This approach to reducing unnecessary health care costs wouldn’t have been possible without an integrated data system communicating between departments.
“The electronic health records are all connected, and data are shared between them,” said Dr. Marcus Ong, Singapore’s Emergency Medical Services director. “When patients are attended to for an emergency, records can be quickly accessed, and many nonemergencies can be then cleared with accurate information.
“By 2010, there were more than 120,000 calls for emergency services, and very few were for nonemergencies.”
How can health care systems become more efficient?
Vantage Technologies have listed three of the key areas that health care providers can optimise to reduce expenditure and improve outcomes.
Overtreatment is defined as a suboptimal ‘treatment that is excessive or too frequent.’ An example of overtreatment is the overprescribing of antibiotics that result in antibiotic-resistant bacterias. Overtreatment is as much a danger to a patient as undertreatment – both can result in adverse health effects.

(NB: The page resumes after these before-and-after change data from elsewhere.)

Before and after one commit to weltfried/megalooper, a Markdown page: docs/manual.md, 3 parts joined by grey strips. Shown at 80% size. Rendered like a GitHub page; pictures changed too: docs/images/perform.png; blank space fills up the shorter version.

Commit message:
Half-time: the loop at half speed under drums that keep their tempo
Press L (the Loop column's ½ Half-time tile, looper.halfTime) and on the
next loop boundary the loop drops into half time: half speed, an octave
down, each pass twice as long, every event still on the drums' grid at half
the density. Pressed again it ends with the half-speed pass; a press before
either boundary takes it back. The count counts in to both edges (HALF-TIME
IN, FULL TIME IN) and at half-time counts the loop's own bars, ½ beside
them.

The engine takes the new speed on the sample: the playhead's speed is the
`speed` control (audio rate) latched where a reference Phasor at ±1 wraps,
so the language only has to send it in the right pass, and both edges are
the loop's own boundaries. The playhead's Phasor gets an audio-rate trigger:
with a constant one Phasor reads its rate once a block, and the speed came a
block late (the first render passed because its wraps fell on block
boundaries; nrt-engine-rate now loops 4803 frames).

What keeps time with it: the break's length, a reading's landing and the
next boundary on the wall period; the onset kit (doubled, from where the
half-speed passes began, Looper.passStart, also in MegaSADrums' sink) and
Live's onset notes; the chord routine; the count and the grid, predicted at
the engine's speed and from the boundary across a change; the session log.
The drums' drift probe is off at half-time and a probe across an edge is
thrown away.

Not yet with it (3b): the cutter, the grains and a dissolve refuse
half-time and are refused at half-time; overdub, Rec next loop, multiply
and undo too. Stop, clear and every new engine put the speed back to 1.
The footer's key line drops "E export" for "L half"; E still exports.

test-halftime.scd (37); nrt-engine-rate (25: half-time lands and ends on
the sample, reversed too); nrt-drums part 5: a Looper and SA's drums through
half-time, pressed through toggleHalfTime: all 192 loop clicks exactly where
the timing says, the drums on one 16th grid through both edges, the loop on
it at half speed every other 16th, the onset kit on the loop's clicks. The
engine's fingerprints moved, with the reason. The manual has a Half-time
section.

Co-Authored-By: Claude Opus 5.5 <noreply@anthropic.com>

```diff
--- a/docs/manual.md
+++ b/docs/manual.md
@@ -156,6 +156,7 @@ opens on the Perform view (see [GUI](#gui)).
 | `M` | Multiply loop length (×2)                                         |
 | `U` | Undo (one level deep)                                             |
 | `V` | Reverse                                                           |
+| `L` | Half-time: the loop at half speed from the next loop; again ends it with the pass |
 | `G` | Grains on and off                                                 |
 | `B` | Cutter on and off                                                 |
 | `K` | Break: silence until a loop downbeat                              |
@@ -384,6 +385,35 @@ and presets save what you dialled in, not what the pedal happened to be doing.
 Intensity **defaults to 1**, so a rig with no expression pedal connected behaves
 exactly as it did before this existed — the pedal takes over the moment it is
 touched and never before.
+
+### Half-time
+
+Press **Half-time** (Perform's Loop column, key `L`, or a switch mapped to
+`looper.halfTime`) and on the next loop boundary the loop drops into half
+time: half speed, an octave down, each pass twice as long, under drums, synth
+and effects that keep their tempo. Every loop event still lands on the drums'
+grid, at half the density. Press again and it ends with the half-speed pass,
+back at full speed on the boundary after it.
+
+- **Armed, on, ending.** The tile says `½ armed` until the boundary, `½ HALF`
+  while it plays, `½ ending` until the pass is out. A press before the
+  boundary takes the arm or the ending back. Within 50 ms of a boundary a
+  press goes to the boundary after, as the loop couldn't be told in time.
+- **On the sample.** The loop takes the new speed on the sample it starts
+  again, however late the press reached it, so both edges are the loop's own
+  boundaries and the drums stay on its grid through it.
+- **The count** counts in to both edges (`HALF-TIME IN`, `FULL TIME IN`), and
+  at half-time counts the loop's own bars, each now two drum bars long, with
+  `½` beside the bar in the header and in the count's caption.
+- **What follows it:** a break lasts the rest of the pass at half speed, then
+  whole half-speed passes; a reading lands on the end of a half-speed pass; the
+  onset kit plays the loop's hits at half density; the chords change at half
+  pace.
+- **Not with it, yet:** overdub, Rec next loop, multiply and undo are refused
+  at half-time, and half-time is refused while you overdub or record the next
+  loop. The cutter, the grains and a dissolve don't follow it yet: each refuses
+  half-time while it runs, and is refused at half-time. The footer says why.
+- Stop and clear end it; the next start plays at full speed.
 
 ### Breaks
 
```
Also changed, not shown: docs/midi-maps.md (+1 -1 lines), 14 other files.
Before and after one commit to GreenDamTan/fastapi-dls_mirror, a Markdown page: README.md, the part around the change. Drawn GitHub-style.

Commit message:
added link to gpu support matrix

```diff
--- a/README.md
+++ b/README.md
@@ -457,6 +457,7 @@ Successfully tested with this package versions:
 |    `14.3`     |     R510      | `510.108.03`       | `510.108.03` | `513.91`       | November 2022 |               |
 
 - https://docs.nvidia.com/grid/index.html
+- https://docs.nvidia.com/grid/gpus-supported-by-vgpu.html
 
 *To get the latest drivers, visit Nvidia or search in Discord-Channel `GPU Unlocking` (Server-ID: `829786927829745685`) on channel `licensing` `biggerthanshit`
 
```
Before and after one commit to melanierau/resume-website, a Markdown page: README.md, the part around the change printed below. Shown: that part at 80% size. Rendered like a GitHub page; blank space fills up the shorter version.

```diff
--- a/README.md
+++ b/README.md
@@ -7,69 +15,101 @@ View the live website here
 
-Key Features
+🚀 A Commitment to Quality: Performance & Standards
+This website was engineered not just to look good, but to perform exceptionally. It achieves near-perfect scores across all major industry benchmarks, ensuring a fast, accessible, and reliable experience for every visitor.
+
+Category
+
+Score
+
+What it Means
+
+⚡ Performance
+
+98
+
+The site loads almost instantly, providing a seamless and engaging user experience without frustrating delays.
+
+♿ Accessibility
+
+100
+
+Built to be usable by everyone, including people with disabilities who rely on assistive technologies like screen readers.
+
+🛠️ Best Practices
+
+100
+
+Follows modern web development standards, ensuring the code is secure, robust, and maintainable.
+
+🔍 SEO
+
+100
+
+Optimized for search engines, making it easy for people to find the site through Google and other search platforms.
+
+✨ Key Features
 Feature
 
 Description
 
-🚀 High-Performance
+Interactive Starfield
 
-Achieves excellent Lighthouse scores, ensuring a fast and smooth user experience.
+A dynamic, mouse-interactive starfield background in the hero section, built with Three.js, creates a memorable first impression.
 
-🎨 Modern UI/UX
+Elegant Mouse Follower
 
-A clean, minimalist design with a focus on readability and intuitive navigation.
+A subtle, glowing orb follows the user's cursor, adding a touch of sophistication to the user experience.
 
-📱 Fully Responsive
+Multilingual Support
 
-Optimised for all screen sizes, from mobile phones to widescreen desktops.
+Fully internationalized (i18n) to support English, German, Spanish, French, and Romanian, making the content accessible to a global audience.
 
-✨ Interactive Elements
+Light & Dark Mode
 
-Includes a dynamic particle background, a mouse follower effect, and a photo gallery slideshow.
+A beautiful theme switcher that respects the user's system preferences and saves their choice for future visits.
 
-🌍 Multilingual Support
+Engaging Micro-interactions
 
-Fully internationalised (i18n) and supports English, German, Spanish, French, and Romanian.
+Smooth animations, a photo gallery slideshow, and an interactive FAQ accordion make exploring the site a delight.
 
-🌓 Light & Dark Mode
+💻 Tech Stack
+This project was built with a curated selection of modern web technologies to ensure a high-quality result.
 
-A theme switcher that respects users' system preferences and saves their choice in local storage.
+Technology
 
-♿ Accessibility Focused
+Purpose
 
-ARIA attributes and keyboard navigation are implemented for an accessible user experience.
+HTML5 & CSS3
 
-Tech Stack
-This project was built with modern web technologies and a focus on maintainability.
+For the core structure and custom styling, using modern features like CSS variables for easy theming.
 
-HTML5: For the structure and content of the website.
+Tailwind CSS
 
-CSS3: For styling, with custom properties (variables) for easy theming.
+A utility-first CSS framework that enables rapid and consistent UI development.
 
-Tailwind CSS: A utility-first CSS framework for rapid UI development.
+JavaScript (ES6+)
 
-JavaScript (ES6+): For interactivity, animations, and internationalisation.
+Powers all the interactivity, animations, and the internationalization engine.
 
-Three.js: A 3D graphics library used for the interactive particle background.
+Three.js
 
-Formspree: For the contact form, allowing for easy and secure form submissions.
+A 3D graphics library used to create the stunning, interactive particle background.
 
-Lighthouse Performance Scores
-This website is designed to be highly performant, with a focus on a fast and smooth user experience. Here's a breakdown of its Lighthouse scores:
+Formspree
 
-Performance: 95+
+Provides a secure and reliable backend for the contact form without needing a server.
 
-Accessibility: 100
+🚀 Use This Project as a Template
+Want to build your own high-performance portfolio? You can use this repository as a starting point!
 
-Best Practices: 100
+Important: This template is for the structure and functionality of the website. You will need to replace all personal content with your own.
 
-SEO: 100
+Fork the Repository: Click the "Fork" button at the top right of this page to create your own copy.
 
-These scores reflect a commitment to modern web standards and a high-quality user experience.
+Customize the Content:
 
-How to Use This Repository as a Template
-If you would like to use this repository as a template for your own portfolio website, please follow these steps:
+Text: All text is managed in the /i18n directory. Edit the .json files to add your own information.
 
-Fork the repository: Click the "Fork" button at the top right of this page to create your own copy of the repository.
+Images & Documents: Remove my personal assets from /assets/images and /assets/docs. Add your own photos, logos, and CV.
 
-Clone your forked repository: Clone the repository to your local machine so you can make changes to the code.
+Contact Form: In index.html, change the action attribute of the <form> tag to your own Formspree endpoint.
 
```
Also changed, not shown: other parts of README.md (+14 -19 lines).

However, the unnecessary allocation of resources also increases health care costs. In a health care system where per patient spend is exceptionally high but lifespan remains low, overtreatment could be the causation. Personalising patient treatment, and avoiding enforcement of across the board treatments, aids optimising of treatment, as well as allocation of appropriate resources.
Disincentivising excessive use
While overtreatment is due to provider practises, excessive use is a result of patient behaviour yet is influenced by overall health and education policy. A key takeaway from Singapore’s success is the coordination of departments to reduce health care resource wastage. Utilising data on admissions and public behaviours that harm health care efficiency is an easy way to identify cases of excessive use.
These can then be reduced with further education on the situations that constitute a trip to A&E or an ambulance call-out, targeted awareness of preventable emergencies, or fines for excess use. These practises influence public behaviour to decrease the burden on health care, increasing efficiency.
One of the highest costs in any health care system is administration, without any link between higher admin expenditure and better quality care. Certain systems, such as the US health care system, involve multiple private insurers which can drastically increase costs. A decentralised network of mostly private hospital owners also results in increased costs when moving and communicating between different services. A lack of overall data also reduces the ability to optimise and reform health care, as overseers can’t easily analyse issues within processes.
Martyn Goodhand, Managing Director at Vantage Technologies, comments on the findings of this research: “Data and administrative systems are the key to optimisation. Many health care systems that we analyse have a variety of software collecting data for different departments. These systems aren’t compatible and can’t communicate. So admin costs are then increased when the process could be automated by using the same system.
“Putting all of your data on the same system, in one place, can have many benefits. When you have an overall view of data and results, you can pinpoint areas of inefficiency and see the reasons why that might be the case. This can inform macro health care policy to increase efficiency.
“An immediate effect is a huge reduction in costs" he added. "In the USA, the standardisation of administrative processes could save up to $29,000 per physician annually.
“Even if you have a multi-system, multi-company health care structure, this can be integrated using a single software, for cross-boundary information gathering and sharing, with far less administration. We recommend that health care providers study their software systems and find a modular system that can provide the entire service on one platform.”